“…a perfectly acceptable addition to the literature.” “…suggests several improvements to the methodology we used, most of which I agree with in principle.”
Sounds pretty positive. Indeed, if you read Steig’s review comments, as I have, he did praise the paper and stated that it should be published — with some major revisions.
O’Donnell, at least as I understand it (which is admittedly that of a layperson), was intended to review the methods of Steig and show the method to be erroneous and the results based on the methods incorrect. That was the gist of their submission.
However, Steig wants them to present not only the correction to methods, but also the “most likely results” since he is primarily interested in Antarctic climate change trends, rather than only in methodological debates. If the authors do have a more likely result for Antarctic temperature trends, Steig appears to argue that they shouldn’t tease the reader with mere mention of them, but should present them along with the improved methods.
My recommendation is that the editor insist that results showing the ‘mostly likely’ West Antarctic trends be shown in place of Figure 3. While the written text does acknowledge that the rate of warming in West Antarctica is probably greater than shown, it is the figures that provide the main visual ‘take home message’ that most readers will come away with. I am not suggesting here that kgnd = 5 will necessarily provide the best estimate, as I had thought was implied in the earlier version of the text. Perhaps, as the authors suggest, kgnd should not be used at all, but the results from the ‘iridge’ infilling should be used instead. The authors state that this “yields similar patterns of change as shown in Fig. 3, with less intense cooling on Ross, comparable verification statistics and a statistically significant average West Antarctic trend of 0.11 +/- 0.08 C/decade.” If that is the case, why not show it? I recognize that these results are relatively new – since they evidently result from suggestions made in my previous review – but this is not a compelling reason to leave this ‘future work’. [my emphasis]

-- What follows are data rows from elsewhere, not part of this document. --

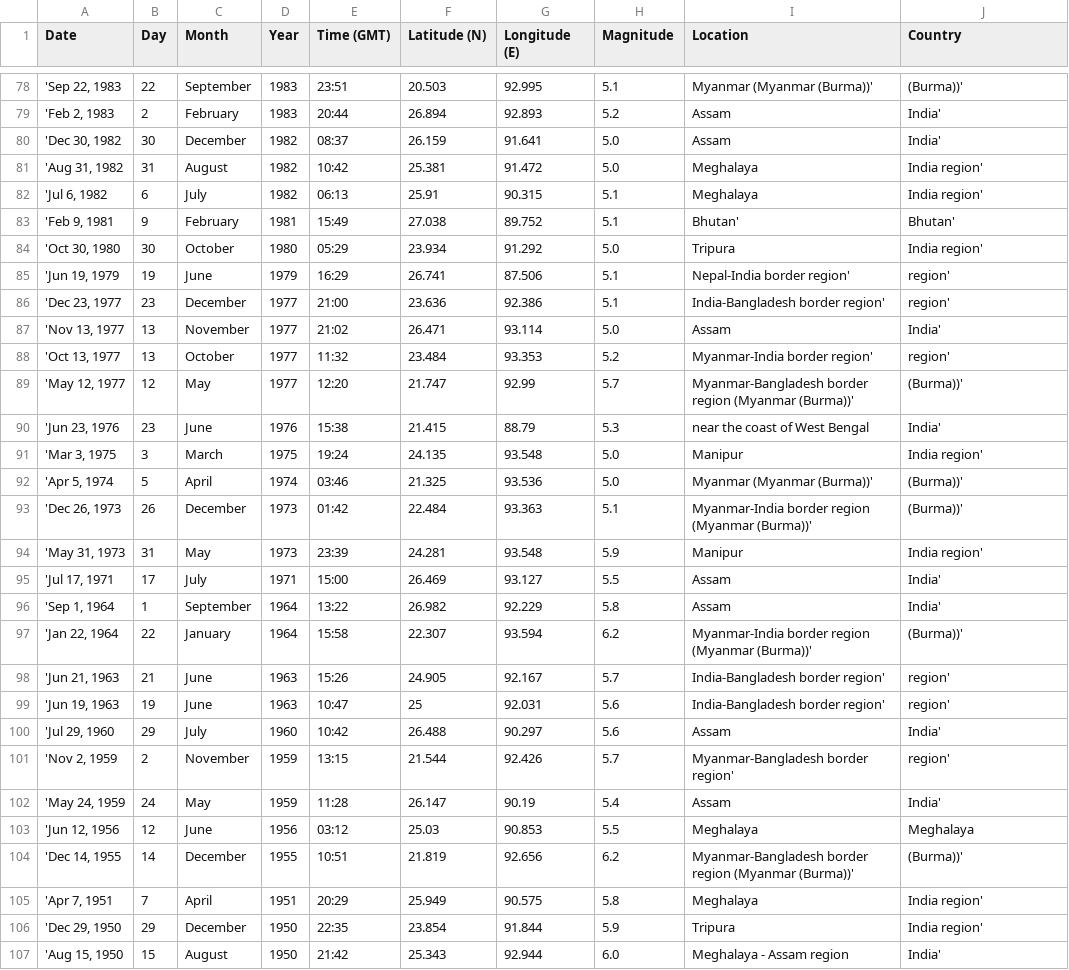
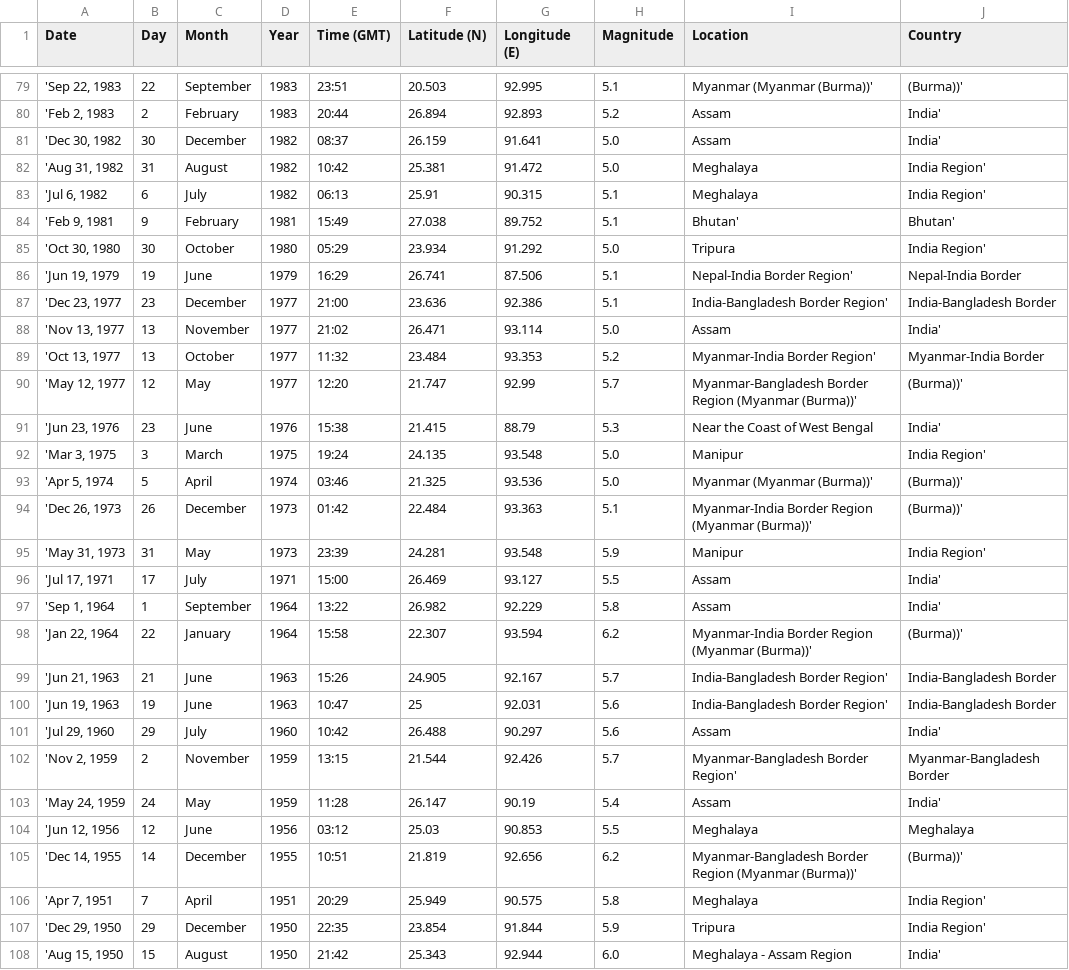
Before and after one commit to RezuwanHassan262/Last-100-plus-years-Earthquake-Data-Analysis-And-Visualization, a CSV file: csv_files/MessyEarthquakeData.csv, drawn as a sheet; only a part is shown, gaps mark what is left out; the diff covers the shown part only.

```diff
--- a/csv_files/MessyEarthquakeData.csv
+++ b/csv_files/MessyEarthquakeData.csv
@@ -80,28 +81,28 @@ Date,Day,Month,Year,Time (GMT),Latitude (N),Longitude (E),Magnitude,Location,Cou
 "'Dec 30, 1982",30,December,1982,08:37,26.159,91.641,5.0, Assam, India'
-"'Aug 31, 1982",31,August,1982,10:42,25.381,91.472,5.0, Meghalaya, India region'
-"'Jul 6, 1982",6,July,1982,06:13,25.91,90.315,5.1, Meghalaya, India region'
+"'Aug 31, 1982",31,August,1982,10:42,25.381,91.472,5.0, Meghalaya, India Region'
+"'Jul 6, 1982",6,July,1982,06:13,25.91,90.315,5.1, Meghalaya, India Region'
 "'Feb 9, 1981",9,February,1981,15:49,27.038,89.752,5.1, Bhutan',Bhutan'
-"'Oct 30, 1980",30,October,1980,05:29,23.934,91.292,5.0, Tripura, India region'
-"'Jun 19, 1979",19,June,1979,16:29,26.741,87.506,5.1, Nepal-India border region',region'
-"'Dec 23, 1977",23,December,1977,21:00,23.636,92.386,5.1, India-Bangladesh border region',region'
+"'Oct 30, 1980",30,October,1980,05:29,23.934,91.292,5.0, Tripura, India Region'
+"'Jun 19, 1979",19,June,1979,16:29,26.741,87.506,5.1, Nepal-India Border Region',Nepal-India Border
+"'Dec 23, 1977",23,December,1977,21:00,23.636,92.386,5.1, India-Bangladesh Border Region',India-Bangladesh Border
 "'Nov 13, 1977",13,November,1977,21:02,26.471,93.114,5.0, Assam, India'
-"'Oct 13, 1977",13,October,1977,11:32,23.484,93.353,5.2, Myanmar-India border region',region'
-"'May 12, 1977",12,May,1977,12:20,21.747,92.99,5.7, Myanmar-Bangladesh border region (Myanmar (Burma))',(Burma))'
-"'Jun 23, 1976",23,June,1976,15:38,21.415,88.79,5.3, near the coast of West Bengal, India'
-"'Mar 3, 1975",3,March,1975,19:24,24.135,93.548,5.0, Manipur, India region'
+"'Oct 13, 1977",13,October,1977,11:32,23.484,93.353,5.2, Myanmar-India Border Region',Myanmar-India Border
+"'May 12, 1977",12,May,1977,12:20,21.747,92.99,5.7, Myanmar-Bangladesh Border Region (Myanmar (Burma))',(Burma))'
+"'Jun 23, 1976",23,June,1976,15:38,21.415,88.79,5.3, Near the Coast of West Bengal, India'
+"'Mar 3, 1975",3,March,1975,19:24,24.135,93.548,5.0, Manipur, India Region'
 "'Apr 5, 1974",5,April,1974,03:46,21.325,93.536,5.0, Myanmar (Myanmar (Burma))',(Burma))'
-"'Dec 26, 1973",26,December,1973,01:42,22.484,93.363,5.1, Myanmar-India border region (Myanmar (Burma))',(Burma))'
-"'May 31, 1973",31,May,1973,23:39,24.281,93.548,5.9, Manipur, India region'
+"'Dec 26, 1973",26,December,1973,01:42,22.484,93.363,5.1, Myanmar-India Border Region (Myanmar (Burma))',(Burma))'
+"'May 31, 1973",31,May,1973,23:39,24.281,93.548,5.9, Manipur, India Region'
 "'Jul 17, 1971",17,July,1971,15:00,26.469,93.127,5.5, Assam, India'
 "'Sep 1, 1964",1,September,1964,13:22,26.982,92.229,5.8, Assam, India'
-"'Jan 22, 1964",22,January,1964,15:58,22.307,93.594,6.2, Myanmar-India border region (Myanmar (Burma))',(Burma))'
-"'Jun 21, 1963",21,June,1963,15:26,24.905,92.167,5.7, India-Bangladesh border region',region'
-"'Jun 19, 1963",19,June,1963,10:47,25,92.031,5.6, India-Bangladesh border region',region'
+"'Jan 22, 1964",22,January,1964,15:58,22.307,93.594,6.2, Myanmar-India Border Region (Myanmar (Burma))',(Burma))'
+"'Jun 21, 1963",21,June,1963,15:26,24.905,92.167,5.7, India-Bangladesh Border Region',India-Bangladesh Border
+"'Jun 19, 1963",19,June,1963,10:47,25,92.031,5.6, India-Bangladesh Border Region',India-Bangladesh Border
 "'Jul 29, 1960",29,July,1960,10:42,26.488,90.297,5.6, Assam, India'
-"'Nov 2, 1959",2,November,1959,13:15,21.544,92.426,5.7, Myanmar-Bangladesh border region',region'
+"'Nov 2, 1959",2,November,1959,13:15,21.544,92.426,5.7, Myanmar-Bangladesh Border Region',Myanmar-Bangladesh Border
 "'May 24, 1959",24,May,1959,11:28,26.147,90.19,5.4, Assam, India'
 "'Jun 12, 1956",12,June,1956,03:12,25.03,90.853,5.5, Meghalaya,Meghalaya
-"'Dec 14, 1955",14,December,1955,10:51,21.819,92.656,6.2, Myanmar-Bangladesh border region (Myanmar (Burma))',(Burma))'
-"'Apr 7, 1951",7,April,1951,20:29,25.949,90.575,5.8, Meghalaya, India region'
-"'Dec 29, 1950",29,December,1950,22:35,23.854,91.844,5.9, Tripura, India region'
-"'Aug 15, 1950",15,August,1950,21:42,25.343,92.944,6.0, Meghalaya - Assam region, India'
+"'Dec 14, 1955",14,December,1955,10:51,21.819,92.656,6.2, Myanmar-Bangladesh Border Region (Myanmar (Burma))',(Burma))'
+"'Apr 7, 1951",7,April,1951,20:29,25.949,90.575,5.8, Meghalaya, India Region'
+"'Dec 29, 1950",29,December,1950,22:35,23.854,91.844,5.9, Tripura, India Region'
+"'Aug 15, 1950",15,August,1950,21:42,25.343,92.944,6.0, Meghalaya - Assam Region, India'
```
Also changed, not shown: 1 added row and 53 edited cells elsewhere in this file, 4 other files.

It seems to me that a science paper proper published in a major science journal should do more than just comment on or correct methods used to study a phenomenon. Science is moved forward by applying improved methods to the issue at hand in order to better understand the world. Steig seems to want O’Donnell to show the relevance of improved methods to the issue of Antarctic temperature trends, not just that the old method was incorrectly used or produced incorrect results.
This seems to be the core difference between auditors and scientists. Auditors don’t seem to care about the world being studied. They seem preoccupied with proving that those studying that world are wrong. They want to find flaws in methods and conclusions based on those flawed methods. Scientists want to use new and improved methods, not because they’re fun to use or because they like to solve puzzles, but because they want to better understand the world.
Scientists are actually interested in understanding the world.
Methods are only interesting if they help to understand that world.
Auditors, apparently, are interested in proving scientists wrong. They may claim to care about the world, but they don’t show evidence of this in the kind of work they choose to do.
That, my friends, sums up both this current skirmish and the larger war, at least according to this writer.
I wonder if we’ve advanced beyond high school.